Start of Listed records

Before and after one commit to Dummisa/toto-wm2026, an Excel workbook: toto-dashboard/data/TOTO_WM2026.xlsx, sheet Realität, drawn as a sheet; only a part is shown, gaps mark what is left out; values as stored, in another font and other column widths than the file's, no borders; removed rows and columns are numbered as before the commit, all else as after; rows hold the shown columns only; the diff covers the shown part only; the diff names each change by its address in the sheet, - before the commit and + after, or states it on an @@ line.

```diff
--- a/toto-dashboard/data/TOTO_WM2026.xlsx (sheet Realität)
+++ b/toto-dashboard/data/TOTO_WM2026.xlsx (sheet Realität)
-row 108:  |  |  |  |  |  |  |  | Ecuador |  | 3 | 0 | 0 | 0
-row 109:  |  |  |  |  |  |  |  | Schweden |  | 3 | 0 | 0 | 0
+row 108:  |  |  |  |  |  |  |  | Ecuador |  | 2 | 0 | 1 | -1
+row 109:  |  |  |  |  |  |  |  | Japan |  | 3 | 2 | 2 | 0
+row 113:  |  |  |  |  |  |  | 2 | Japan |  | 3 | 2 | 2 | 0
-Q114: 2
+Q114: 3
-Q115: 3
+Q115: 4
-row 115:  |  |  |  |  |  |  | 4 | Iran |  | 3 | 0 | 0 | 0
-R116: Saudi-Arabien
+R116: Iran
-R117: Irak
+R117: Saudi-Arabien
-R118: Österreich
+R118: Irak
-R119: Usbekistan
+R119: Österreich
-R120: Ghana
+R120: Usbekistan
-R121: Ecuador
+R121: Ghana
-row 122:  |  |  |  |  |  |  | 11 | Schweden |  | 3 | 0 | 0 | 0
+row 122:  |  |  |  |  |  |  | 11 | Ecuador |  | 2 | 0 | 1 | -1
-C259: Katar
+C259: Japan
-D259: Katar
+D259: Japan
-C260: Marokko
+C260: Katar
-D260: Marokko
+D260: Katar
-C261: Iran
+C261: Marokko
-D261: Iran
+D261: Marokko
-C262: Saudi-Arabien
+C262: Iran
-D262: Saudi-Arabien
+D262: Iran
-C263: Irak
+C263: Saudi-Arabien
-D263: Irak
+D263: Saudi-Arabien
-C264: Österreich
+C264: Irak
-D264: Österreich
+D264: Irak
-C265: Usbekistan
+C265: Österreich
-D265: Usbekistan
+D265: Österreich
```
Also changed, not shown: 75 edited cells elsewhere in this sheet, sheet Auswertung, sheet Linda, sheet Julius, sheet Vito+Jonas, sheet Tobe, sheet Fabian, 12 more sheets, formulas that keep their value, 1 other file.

End of Listed records

**Instructions for the task**
Write out every line from the data above that includes "Irak".

**Response below**
-R117: Irak
+R118: Irak
-C263: Irak
-D263: Irak
+C264: Irak
+D264: Irak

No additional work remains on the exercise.